EXERCISE: Scan the records for the string "browser", then copy each line that has it.
※
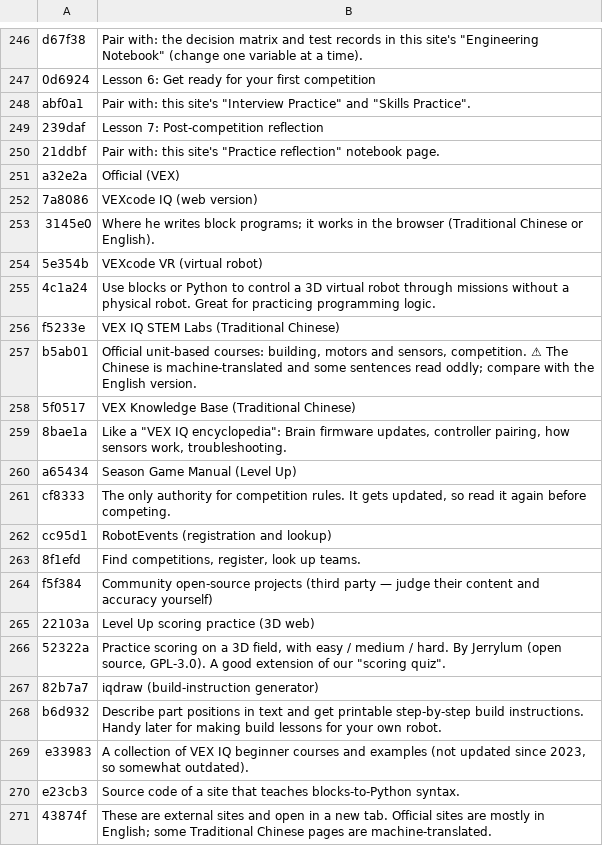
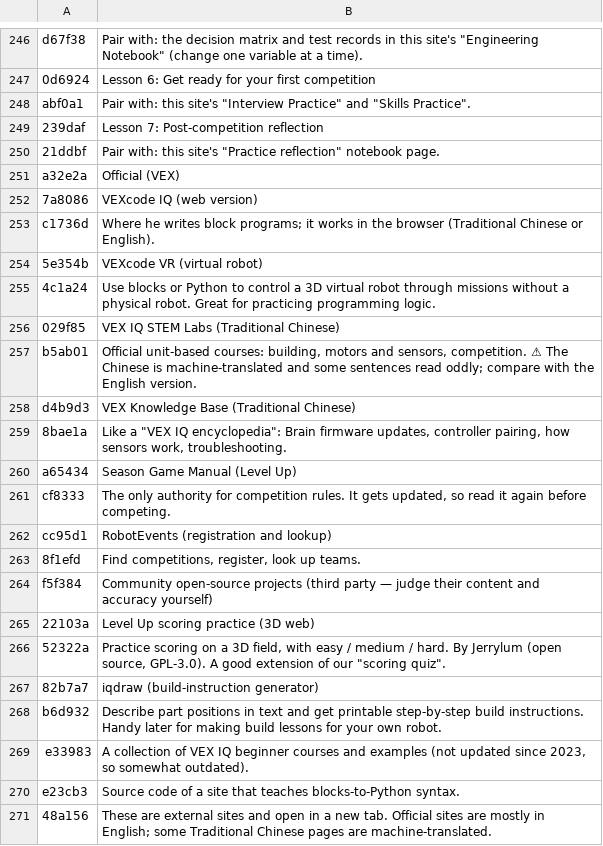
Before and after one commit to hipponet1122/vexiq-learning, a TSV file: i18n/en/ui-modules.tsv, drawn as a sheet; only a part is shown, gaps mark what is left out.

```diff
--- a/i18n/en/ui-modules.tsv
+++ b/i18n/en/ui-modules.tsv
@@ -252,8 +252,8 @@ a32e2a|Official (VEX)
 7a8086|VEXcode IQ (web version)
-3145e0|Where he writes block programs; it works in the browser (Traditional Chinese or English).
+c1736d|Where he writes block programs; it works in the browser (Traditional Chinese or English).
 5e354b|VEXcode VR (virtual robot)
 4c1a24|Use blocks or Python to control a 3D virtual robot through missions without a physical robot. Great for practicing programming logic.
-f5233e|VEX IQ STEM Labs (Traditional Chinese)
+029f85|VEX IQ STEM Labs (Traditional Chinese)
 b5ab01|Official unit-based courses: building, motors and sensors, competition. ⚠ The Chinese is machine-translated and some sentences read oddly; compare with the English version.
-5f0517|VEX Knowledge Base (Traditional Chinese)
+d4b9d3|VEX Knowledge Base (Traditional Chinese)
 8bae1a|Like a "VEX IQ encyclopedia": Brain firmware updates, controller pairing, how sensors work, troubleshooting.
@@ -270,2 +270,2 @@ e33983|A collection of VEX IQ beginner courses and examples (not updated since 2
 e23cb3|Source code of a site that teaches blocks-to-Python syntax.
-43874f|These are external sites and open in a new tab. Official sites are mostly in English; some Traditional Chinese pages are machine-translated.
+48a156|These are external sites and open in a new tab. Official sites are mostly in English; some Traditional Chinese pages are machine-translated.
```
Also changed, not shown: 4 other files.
※
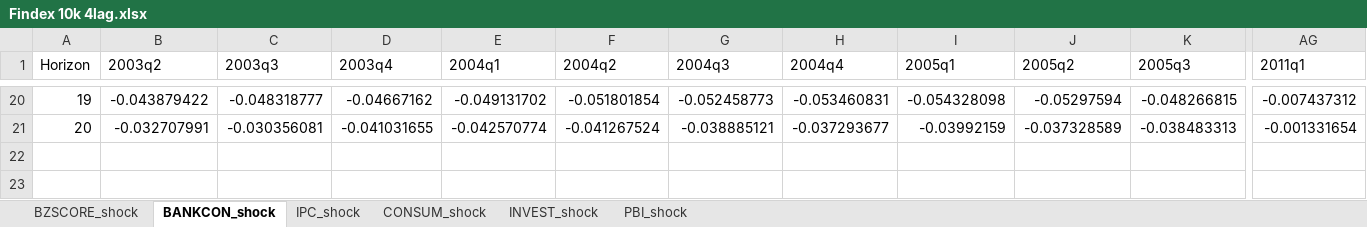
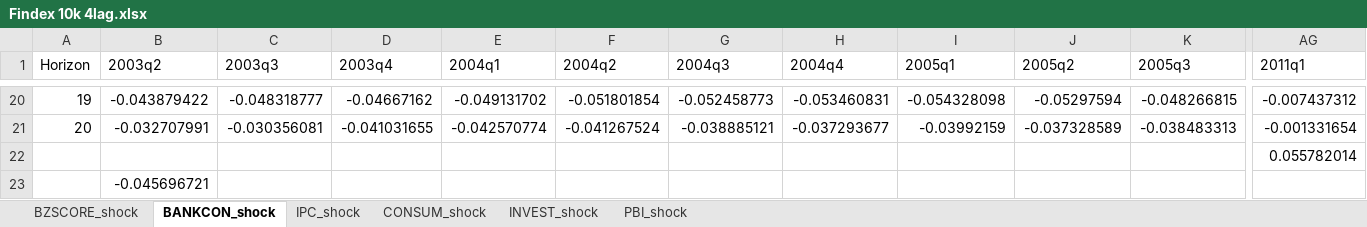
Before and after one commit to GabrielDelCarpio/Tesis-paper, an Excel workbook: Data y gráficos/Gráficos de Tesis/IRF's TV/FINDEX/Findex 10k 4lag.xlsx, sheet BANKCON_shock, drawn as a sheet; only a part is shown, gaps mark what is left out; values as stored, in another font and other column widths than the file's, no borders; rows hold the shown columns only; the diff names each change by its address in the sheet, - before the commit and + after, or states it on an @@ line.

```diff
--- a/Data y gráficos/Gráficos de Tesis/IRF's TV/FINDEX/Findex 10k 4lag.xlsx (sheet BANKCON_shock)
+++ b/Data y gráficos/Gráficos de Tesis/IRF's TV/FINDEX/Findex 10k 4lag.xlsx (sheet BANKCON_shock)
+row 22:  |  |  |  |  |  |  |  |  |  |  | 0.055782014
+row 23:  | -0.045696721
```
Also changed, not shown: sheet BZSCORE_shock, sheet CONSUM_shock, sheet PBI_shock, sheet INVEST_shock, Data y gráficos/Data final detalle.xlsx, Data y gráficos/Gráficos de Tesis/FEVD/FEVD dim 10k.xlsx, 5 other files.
※
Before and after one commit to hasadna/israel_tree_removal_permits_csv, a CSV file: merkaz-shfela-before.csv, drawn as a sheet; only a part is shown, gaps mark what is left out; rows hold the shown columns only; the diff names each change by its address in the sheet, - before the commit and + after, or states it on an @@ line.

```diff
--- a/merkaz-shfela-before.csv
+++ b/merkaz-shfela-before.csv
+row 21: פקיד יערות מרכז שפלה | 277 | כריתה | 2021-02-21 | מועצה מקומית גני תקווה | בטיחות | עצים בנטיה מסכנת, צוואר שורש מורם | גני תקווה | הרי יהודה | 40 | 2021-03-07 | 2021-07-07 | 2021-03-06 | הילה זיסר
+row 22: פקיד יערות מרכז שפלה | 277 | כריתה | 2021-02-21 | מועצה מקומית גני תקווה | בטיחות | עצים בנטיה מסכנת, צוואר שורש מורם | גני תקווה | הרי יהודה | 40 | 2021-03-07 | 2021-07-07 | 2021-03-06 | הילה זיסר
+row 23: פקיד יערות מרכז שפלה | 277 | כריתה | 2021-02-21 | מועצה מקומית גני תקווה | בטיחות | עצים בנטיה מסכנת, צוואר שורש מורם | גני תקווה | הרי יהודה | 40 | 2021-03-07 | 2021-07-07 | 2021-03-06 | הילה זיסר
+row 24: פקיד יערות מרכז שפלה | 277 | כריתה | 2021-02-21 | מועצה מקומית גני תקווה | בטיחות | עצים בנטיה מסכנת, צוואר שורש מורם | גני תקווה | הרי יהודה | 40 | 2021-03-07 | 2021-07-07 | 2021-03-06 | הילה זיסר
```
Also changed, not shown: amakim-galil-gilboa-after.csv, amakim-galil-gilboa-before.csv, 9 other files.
※
FINISHED TASK:
-3145e0|Where he writes block programs; it works in the browser (Traditional Chinese or English).
+c1736d|Where he writes block programs; it works in the browser (Traditional Chinese or English).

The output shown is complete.